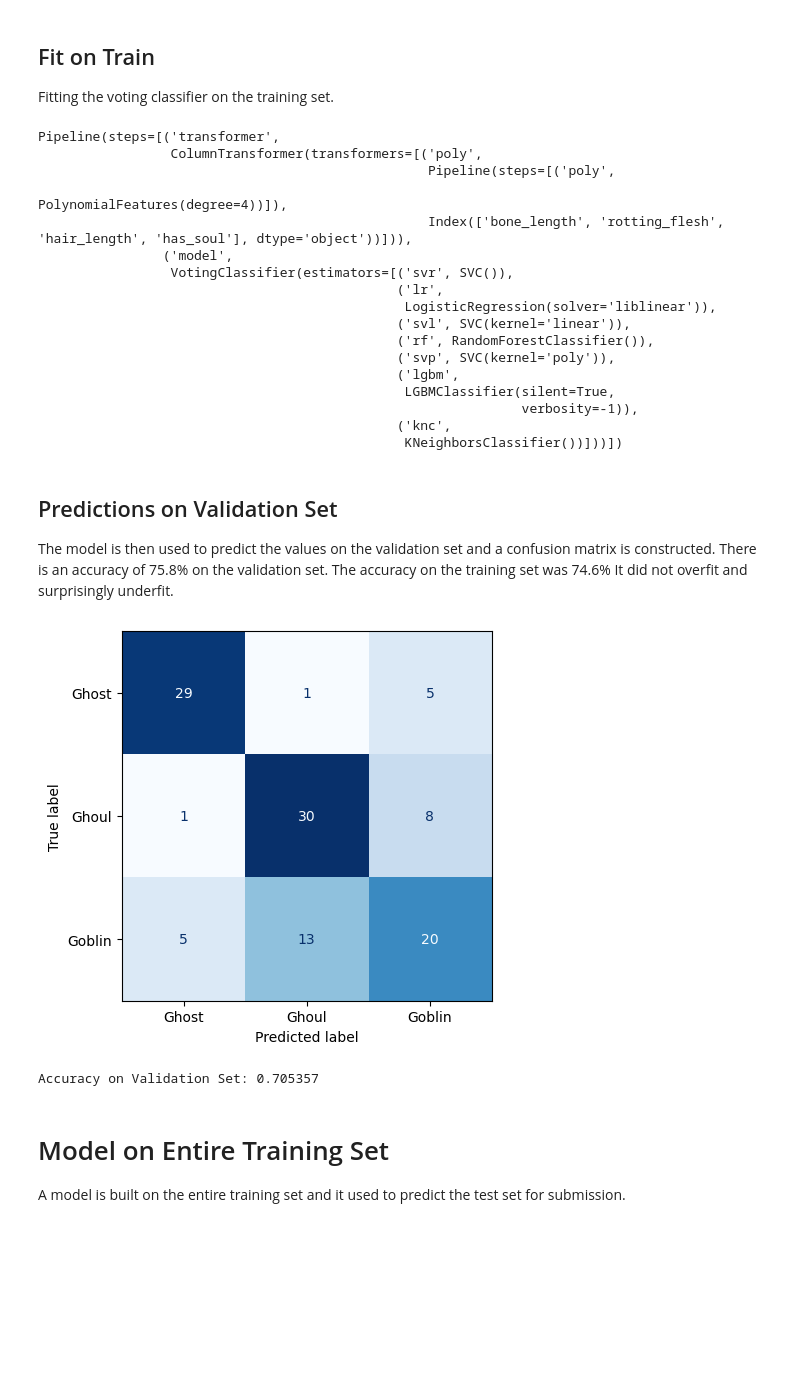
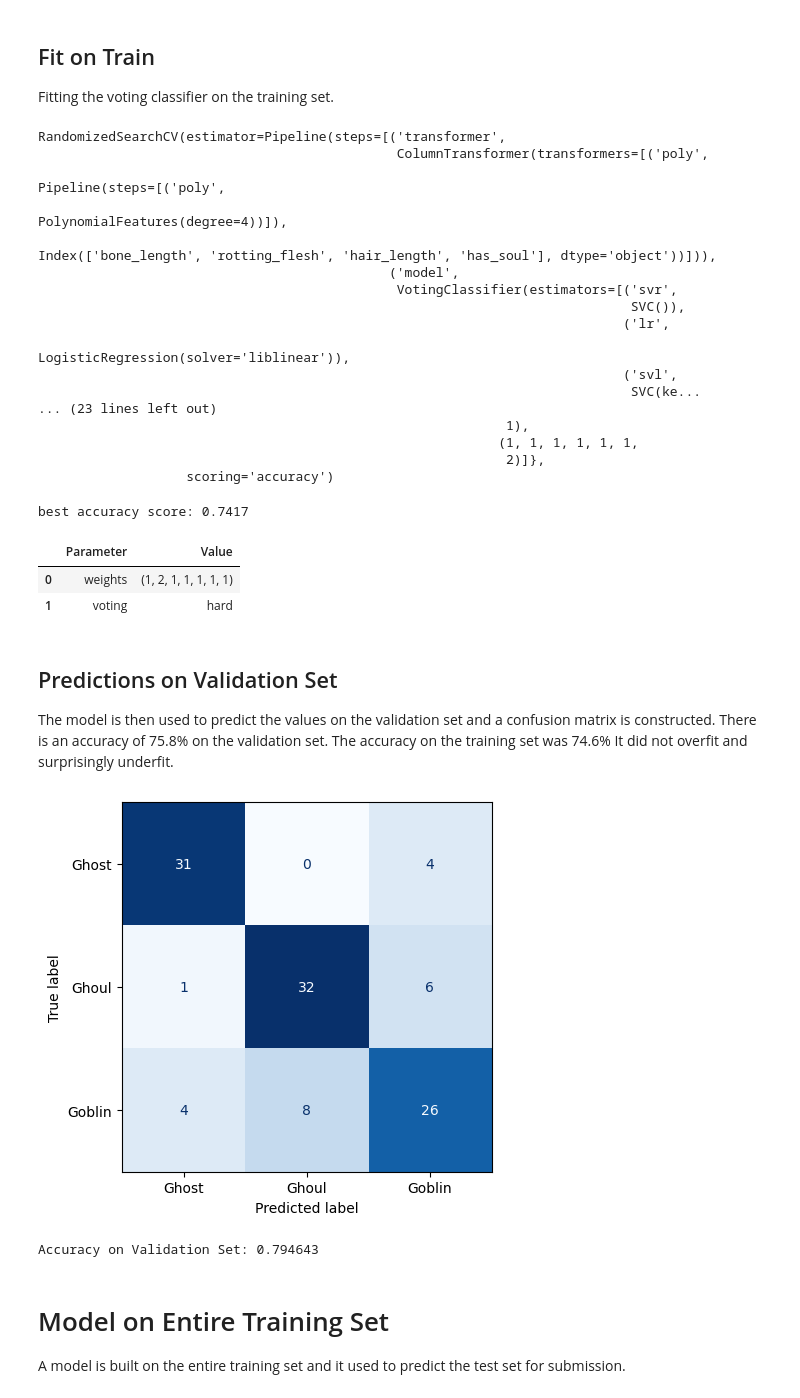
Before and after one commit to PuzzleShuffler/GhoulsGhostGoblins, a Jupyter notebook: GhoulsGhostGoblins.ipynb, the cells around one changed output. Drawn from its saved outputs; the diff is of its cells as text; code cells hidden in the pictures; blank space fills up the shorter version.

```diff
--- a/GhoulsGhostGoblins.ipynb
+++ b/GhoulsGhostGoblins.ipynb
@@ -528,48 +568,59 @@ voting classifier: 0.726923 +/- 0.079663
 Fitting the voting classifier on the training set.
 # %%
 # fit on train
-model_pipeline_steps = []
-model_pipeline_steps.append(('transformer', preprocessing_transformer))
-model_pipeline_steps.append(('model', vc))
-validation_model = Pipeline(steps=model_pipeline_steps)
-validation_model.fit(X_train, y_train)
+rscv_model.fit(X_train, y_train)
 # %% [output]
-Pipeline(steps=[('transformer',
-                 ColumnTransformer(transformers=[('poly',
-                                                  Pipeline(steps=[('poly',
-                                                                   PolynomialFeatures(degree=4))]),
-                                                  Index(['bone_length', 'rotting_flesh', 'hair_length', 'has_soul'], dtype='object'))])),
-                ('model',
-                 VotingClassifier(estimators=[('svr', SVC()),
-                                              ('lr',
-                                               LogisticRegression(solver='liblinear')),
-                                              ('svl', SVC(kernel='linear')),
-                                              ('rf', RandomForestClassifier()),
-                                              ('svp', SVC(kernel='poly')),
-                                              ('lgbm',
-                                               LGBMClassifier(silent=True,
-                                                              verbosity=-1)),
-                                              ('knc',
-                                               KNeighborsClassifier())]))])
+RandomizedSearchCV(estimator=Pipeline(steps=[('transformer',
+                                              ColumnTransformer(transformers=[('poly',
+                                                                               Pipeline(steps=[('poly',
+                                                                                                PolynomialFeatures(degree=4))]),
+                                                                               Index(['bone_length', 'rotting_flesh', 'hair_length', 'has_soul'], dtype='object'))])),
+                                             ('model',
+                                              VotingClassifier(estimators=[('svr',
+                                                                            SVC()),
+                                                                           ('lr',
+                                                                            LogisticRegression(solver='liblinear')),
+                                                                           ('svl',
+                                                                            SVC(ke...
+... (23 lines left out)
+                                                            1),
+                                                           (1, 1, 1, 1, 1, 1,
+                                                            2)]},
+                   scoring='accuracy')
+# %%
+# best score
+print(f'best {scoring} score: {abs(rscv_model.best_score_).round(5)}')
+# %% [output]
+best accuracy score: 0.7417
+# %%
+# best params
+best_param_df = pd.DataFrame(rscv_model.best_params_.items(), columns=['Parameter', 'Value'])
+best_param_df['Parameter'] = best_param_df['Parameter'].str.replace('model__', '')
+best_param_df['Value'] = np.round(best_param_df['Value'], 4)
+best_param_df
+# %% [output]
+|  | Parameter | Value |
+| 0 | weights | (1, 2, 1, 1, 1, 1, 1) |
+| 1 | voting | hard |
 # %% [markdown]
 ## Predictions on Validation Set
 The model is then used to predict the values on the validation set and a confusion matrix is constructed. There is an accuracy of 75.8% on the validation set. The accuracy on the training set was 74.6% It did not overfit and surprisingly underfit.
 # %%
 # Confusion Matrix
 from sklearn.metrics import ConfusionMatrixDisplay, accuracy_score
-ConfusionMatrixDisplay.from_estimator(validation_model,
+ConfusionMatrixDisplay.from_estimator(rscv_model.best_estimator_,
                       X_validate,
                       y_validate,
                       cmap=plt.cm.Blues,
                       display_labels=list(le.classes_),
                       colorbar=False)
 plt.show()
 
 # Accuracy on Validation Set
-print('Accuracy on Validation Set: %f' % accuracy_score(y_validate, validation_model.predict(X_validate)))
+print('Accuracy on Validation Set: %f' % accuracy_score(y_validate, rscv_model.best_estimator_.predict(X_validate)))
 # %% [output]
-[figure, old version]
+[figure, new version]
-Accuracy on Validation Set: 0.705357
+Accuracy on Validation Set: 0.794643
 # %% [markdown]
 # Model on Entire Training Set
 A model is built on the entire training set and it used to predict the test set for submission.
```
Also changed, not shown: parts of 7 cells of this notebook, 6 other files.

☆ ☆ ☆ ☆ ☆ ☆ ☆

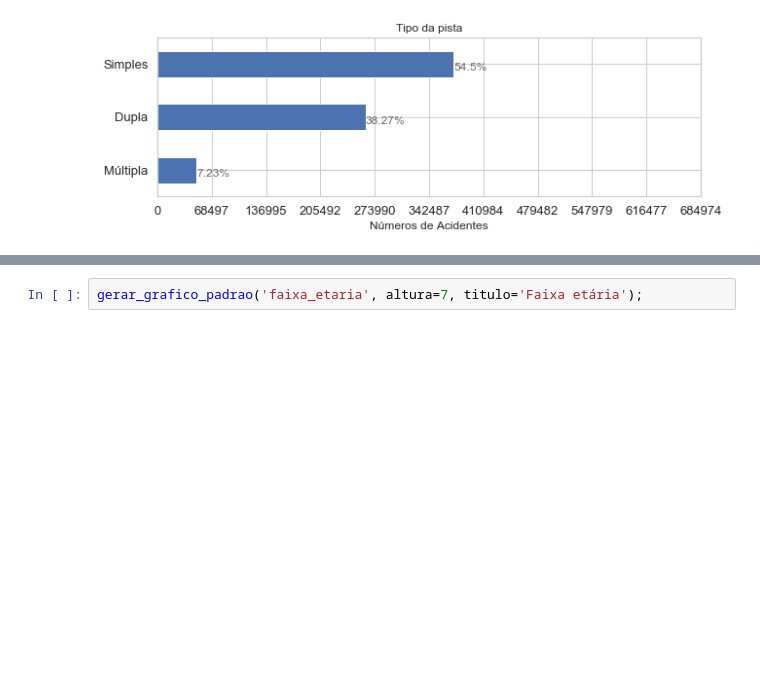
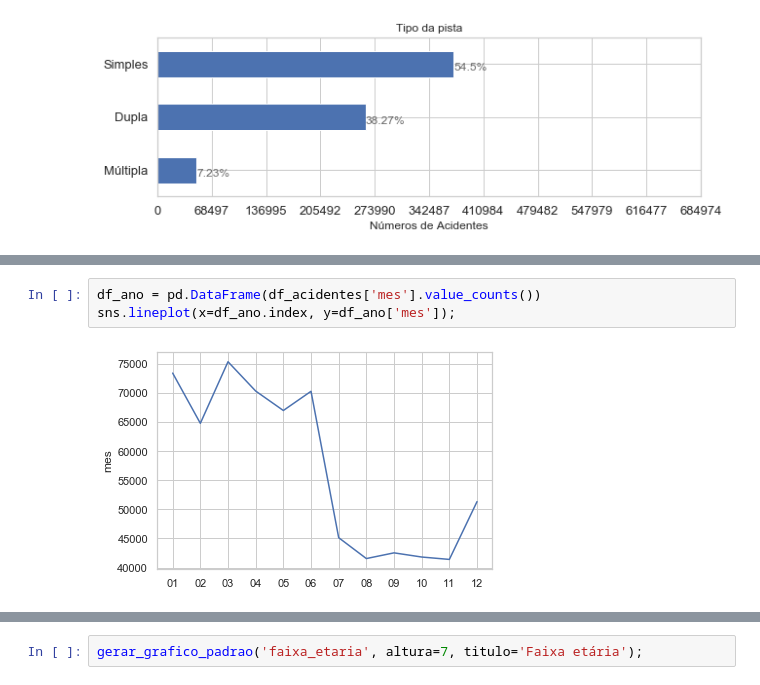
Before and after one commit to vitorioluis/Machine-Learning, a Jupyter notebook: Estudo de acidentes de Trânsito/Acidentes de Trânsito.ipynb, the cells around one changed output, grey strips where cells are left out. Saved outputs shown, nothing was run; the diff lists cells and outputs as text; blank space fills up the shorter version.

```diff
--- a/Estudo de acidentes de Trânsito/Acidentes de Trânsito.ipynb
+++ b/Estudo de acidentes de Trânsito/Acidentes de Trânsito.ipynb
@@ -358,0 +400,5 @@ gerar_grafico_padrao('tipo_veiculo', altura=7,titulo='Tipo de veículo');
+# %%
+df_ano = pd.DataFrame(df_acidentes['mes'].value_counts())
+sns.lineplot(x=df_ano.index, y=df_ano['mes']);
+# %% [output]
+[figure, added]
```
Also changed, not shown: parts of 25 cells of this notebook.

☆ ☆ ☆ ☆ ☆ ☆ ☆

__What this task involves__
Tally up the lines above in which "print" occurs. Give the result as a bare number.

__Output below__
3